I invite you to check out the websites linked above.... and lend your prayers and support.

Thursday, February 24, 2011

Friendship with Christ

"To the careless, reckless, thick-skinned villain he promises paradise; to the hot-booded, passionate, sensitive Magdalene he gives absolution and praises her love; and even that sinner most repulsive of all -- the deliberate, cold-hearted traitor who prefers thirty shillings to his master -- he greets even in the very moment and climax of his treachery with the tenderest title of all -- 'Friend,' says Jesus Christ, 'whereto art thou come?"
One lesson emerges, then, from the Gospel story clearly enough. We cannot know Christ in his most characteristic aspect until we find him among the sinners."

--Robert Hugh Benson, Friendship with Christ

Tuesday, February 22, 2011

Chair of Peter

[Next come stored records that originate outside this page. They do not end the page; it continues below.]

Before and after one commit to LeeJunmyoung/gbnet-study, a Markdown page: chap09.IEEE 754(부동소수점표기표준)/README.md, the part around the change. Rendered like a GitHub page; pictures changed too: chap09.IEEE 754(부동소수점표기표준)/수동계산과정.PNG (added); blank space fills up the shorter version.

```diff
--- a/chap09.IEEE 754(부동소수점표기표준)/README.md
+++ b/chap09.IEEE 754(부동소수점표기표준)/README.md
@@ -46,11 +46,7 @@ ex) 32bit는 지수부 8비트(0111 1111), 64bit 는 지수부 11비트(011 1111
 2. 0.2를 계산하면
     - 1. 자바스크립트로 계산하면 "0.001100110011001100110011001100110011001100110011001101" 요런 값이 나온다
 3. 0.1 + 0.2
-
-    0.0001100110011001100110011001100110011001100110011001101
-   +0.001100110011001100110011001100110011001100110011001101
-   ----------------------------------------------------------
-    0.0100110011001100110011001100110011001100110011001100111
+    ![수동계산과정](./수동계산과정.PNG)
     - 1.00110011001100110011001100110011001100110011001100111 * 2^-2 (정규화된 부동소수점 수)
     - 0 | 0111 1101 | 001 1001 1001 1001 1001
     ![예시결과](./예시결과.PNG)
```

The Chair of Peter symbolizes the authority of the Bishop of Rome, called to carry out a special service to the entire People of God. Immediately after the martyrdom of Sts Peter and Paul, the primatial role of the Church of Rome in the whole Catholic community was recognized. This role was already attested to at the beginning of the second century by St Ignatius of Antioch (Epistula ad Romanos, Pref.: ed. Funk, i, p. 252) and by St Irenaeus of Lyons (Adversus haereses III, 3, 2-3). This singular and specific ministry of the Bishop of Rome was reaffirmed by the Second Vatican Council. "In the communion of the Church", we read in the Dogmatic Constitution on the Church, "there are also particular Churches that retain their own traditions, without prejudice to the Chair of Peter which presides over the whole assembly of charity (cf. St Ignatius of Antioch, Ep. ad Rom., Pref.), and protects their legitimate variety while at the same time taking care that these differences do not hinder unity, but rather contribute to it" (Lumen gentiumn. 13). -- Pope Benedict XVI